Task statement: From the line with "A3 --> A4[AttendanceMonthlySummary]" to the last line of the data below, repeat every line exactly and add nothing.

Supplied material:

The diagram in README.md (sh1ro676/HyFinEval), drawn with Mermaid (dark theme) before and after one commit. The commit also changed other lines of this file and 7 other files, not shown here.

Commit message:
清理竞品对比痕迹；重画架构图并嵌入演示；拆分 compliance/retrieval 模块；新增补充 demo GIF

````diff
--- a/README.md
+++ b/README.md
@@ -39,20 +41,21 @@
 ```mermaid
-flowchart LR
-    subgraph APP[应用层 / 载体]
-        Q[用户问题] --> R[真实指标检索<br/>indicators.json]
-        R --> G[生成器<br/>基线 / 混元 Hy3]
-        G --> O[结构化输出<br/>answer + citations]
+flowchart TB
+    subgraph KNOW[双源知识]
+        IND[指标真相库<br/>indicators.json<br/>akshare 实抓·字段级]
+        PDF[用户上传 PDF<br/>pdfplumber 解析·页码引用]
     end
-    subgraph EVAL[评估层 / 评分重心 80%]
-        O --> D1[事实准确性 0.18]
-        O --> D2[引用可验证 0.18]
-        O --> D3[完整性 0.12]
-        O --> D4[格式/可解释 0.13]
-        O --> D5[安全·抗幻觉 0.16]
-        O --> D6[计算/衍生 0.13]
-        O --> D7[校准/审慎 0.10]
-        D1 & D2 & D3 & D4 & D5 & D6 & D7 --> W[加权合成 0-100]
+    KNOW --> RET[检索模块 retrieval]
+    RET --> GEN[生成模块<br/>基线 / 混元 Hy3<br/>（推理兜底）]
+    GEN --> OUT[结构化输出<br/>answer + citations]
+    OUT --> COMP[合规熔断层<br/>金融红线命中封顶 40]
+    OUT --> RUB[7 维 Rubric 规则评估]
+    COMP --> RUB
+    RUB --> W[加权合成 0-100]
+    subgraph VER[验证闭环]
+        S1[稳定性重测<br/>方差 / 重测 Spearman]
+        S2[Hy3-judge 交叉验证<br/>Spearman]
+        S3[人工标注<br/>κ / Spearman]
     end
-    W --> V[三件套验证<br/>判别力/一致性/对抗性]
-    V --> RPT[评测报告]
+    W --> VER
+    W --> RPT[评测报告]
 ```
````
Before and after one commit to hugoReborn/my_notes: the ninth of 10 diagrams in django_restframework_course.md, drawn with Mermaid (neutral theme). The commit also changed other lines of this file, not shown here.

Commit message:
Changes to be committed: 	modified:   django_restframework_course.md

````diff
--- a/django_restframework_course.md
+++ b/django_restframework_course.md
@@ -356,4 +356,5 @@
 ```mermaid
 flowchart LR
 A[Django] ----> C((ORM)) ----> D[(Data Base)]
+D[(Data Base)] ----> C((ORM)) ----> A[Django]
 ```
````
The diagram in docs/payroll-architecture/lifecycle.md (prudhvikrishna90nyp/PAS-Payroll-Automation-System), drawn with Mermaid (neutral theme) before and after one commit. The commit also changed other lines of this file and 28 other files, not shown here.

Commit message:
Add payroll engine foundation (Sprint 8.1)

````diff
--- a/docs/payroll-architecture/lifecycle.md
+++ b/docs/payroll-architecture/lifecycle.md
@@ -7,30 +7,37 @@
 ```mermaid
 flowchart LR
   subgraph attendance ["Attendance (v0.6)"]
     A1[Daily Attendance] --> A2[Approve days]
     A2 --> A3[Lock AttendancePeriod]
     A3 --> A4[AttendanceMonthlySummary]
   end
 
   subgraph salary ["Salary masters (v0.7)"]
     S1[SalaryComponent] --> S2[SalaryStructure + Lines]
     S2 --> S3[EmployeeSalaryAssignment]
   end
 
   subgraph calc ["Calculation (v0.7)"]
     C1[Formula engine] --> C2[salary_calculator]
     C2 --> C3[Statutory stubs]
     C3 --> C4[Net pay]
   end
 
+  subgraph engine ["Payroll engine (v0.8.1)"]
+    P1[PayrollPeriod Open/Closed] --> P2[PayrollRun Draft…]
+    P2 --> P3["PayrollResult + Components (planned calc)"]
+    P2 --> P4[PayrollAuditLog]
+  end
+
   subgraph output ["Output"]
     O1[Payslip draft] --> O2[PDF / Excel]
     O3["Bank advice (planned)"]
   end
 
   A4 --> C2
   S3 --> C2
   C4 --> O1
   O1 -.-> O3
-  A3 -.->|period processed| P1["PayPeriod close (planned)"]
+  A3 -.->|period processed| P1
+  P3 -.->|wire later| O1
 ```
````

Written answer:
     A3 --> A4[AttendanceMonthlySummary]
   end
 
   subgraph salary ["Salary masters (v0.7)"]
     S1[SalaryComponent] --> S2[SalaryStructure + Lines]
     S2 --> S3[EmployeeSalaryAssignment]
   end
 
   subgraph calc ["Calculation (v0.7)"]
     C1[Formula engine] --> C2[salary_calculator]
     C2 --> C3[Statutory stubs]
     C3 --> C4[Net pay]
   end
 
+  subgraph engine ["Payroll engine (v0.8.1)"]
+    P1[PayrollPeriod Open/Closed] --> P2[PayrollRun Draft…]
+    P2 --> P3["PayrollResult + Components (planned calc)"]
+    P2 --> P4[PayrollAuditLog]
+  end
+
   subgraph output ["Output"]
     O1[Payslip draft] --> O2[PDF / Excel]
     O3["Bank advice (planned)"]
   end
 
   A4 --> C2
   S3 --> C2
   C4 --> O1
   O1 -.-> O3
-  A3 -.->|period processed| P1["PayPeriod close (planned)"]
+  A3 -.->|period processed| P1
+  P3 -.->|wire later| O1
 ```
````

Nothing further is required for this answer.